Growth & Customers

How to choose the right performance metrics for your business

Business owner studying business insights

How tracking revenue goals alone can set your business up for failure

Every business is unique in the ways that it evaluates financial performance. In fact, a business’ core company metrics can change from year to year based on strategy. For example, businesses that compete on cost may focus more on efficiency and profit margins, while those that compete on customer experience may be more concerned with levels of customer satisfaction. However, there are some usual suspects we typically see on most businesses’ company performance scorecards: revenue or percentage of revenue goal achieved; free cash flow; profitability, or some calculation of revenues minus expense.

There is absolutely nothing wrong with evaluating these metrics, as long as you’re not using them alone in the way you evaluate or even predict, the success of your business.

Example: weight loss

It’s a common and simple thing for people to declare their weight loss goals, however, it is just as common for those goals to not be achieved. Why is weight loss such a difficult thing? It’s easy to say ‘I’m going to lose 15 lbs. in three months. So, I need to lose five lbs. each month for the next three months.’ What’s the error in this statement? It is incomplete.

If I monitor my weight alone, then I am using a backward-looking indicator of my weight loss goals. My weight is the result of the activities I have or have not done each day – the result of my lifestyle. It is not a measure that changes my lifestyle. So, while I may mentally try to keep up with things like the number of calories I consume and the amount of exercise I do, I am only monitoring my weight. If I weigh myself at the end of every month, I’m probably going to be surprised – and disappointed – by what the scale tells me. At the end of three months, I may not be at my target weight, or I may achieve it, but then in three months be right back where I am today.

To really lose 15 lbs. in three months, I need to monitor more than just my weight:

  1. Balance my caloric intake. I need to burn 3500 calories to lose one pound of fat. To lose one pound a week, I need to diet or exercise my way to a 500-calorie deficit per day.
  2. Increase my target heart rate during my workout. I can’t just do a low-intensity exercise for 30 minutes and expect to burn the calories I need to achieve my 500-calorie per day deficit. I need to ensure my workout is intense enough to burn the calories I need to burn.
  3. Maintain my body composition. What I don’t want to do in my process of losing weight is decrease muscle mass. I need to monitor my Body Mass Index (BMI).

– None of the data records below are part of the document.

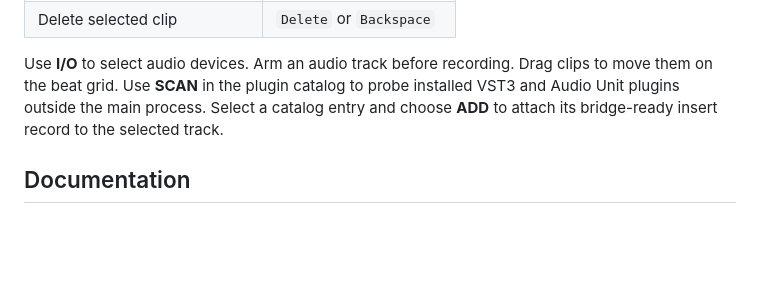
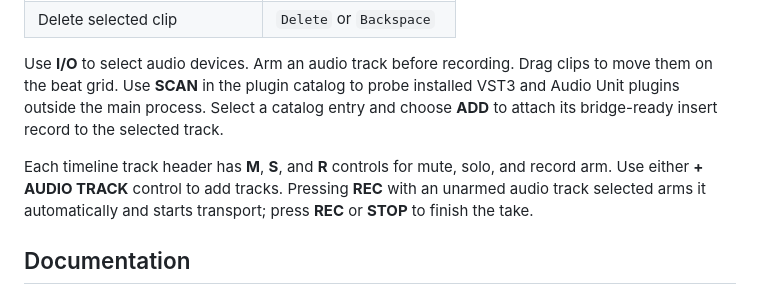
Before and after one commit to mbianchidev/studio-duo, a Markdown page: README.md, the part around the change. GitHub-like rendering; blank space fills up the shorter version.

Commit message:
docs: explain track recording controls

```diff
--- a/README.md
+++ b/README.md
@@ -77,6 +77,11 @@ installed VST3 and Audio Unit plugins outside the main process. Select a catalog
 entry and choose **ADD** to attach its bridge-ready insert record to the selected
 track.
 
+Each timeline track header has **M**, **S**, and **R** controls for mute, solo,
+and record arm. Use either **+ AUDIO TRACK** control to add tracks. Pressing
+**REC** with an unarmed audio track selected arms it automatically and starts
+transport; press **REC** or **STOP** to finish the take.
+
 ## Documentation
 
 - [Product and technical design](docs/design.md)
```
Also changed, not shown: docs/development.md (+5 -0 lines).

In summary, the important thing for me to do to get from the weight I am now, to 15 pounds lighter is to monitor my performance against these indicative, proactive metrics. I’ve set targets for what my performance against those metrics should be, and can therefore on a daily basis monitor my performance against my overall weight loss goal. I’ve put metrics in place to allow me to be proactive about monitoring my overall weight loss goal and I can adjust when I’ve fallen off track.

So, in three months, there should be no surprises about whether or not I’ve lost 15 pounds.

The danger in monitoring traditional metrics alone

In the same way, many businesses use traditional metrics like performance against revenue targets to determine if their business is successful. Every day, they get on the “scale” and see how their business is performing against its revenue goals. However, there are other metrics they should be monitoring so they know how they’ll perform against their revenue targets and can put action plans in place to course correct if it seems that revenue goals may be mixed. I share more about what those metrics are in my blog: The three types of financial indicators your business should be monitoring.

What if business leaders were to peel back the onion a bit and evaluate the areas of the business that lead to revenue gains, or cost control, or free cash flow? If they could establish metrics to tell them how those layers of the onion are performing, then they could almost predict performance metrics like cash flow and revenue gains. They’ll find that traditional company performance metrics:

  • Don’t allow them to be proactive and make necessary remediation to business performance so that financial results aren’t impacted.
  • Don’t allow them to be more precise in predicting cash flow and revenue so that there are no surprises later on.
  • Make it difficult for your teams to understand how their individual functions or departments contribute to overall company performance, ultimately meaning these teams don’t feel accountable for the end results.

Indicative, proactive business metrics allow business leaders to evolve beyond traditional financial performance metrics, giving them insights into how the business will ultimately perform.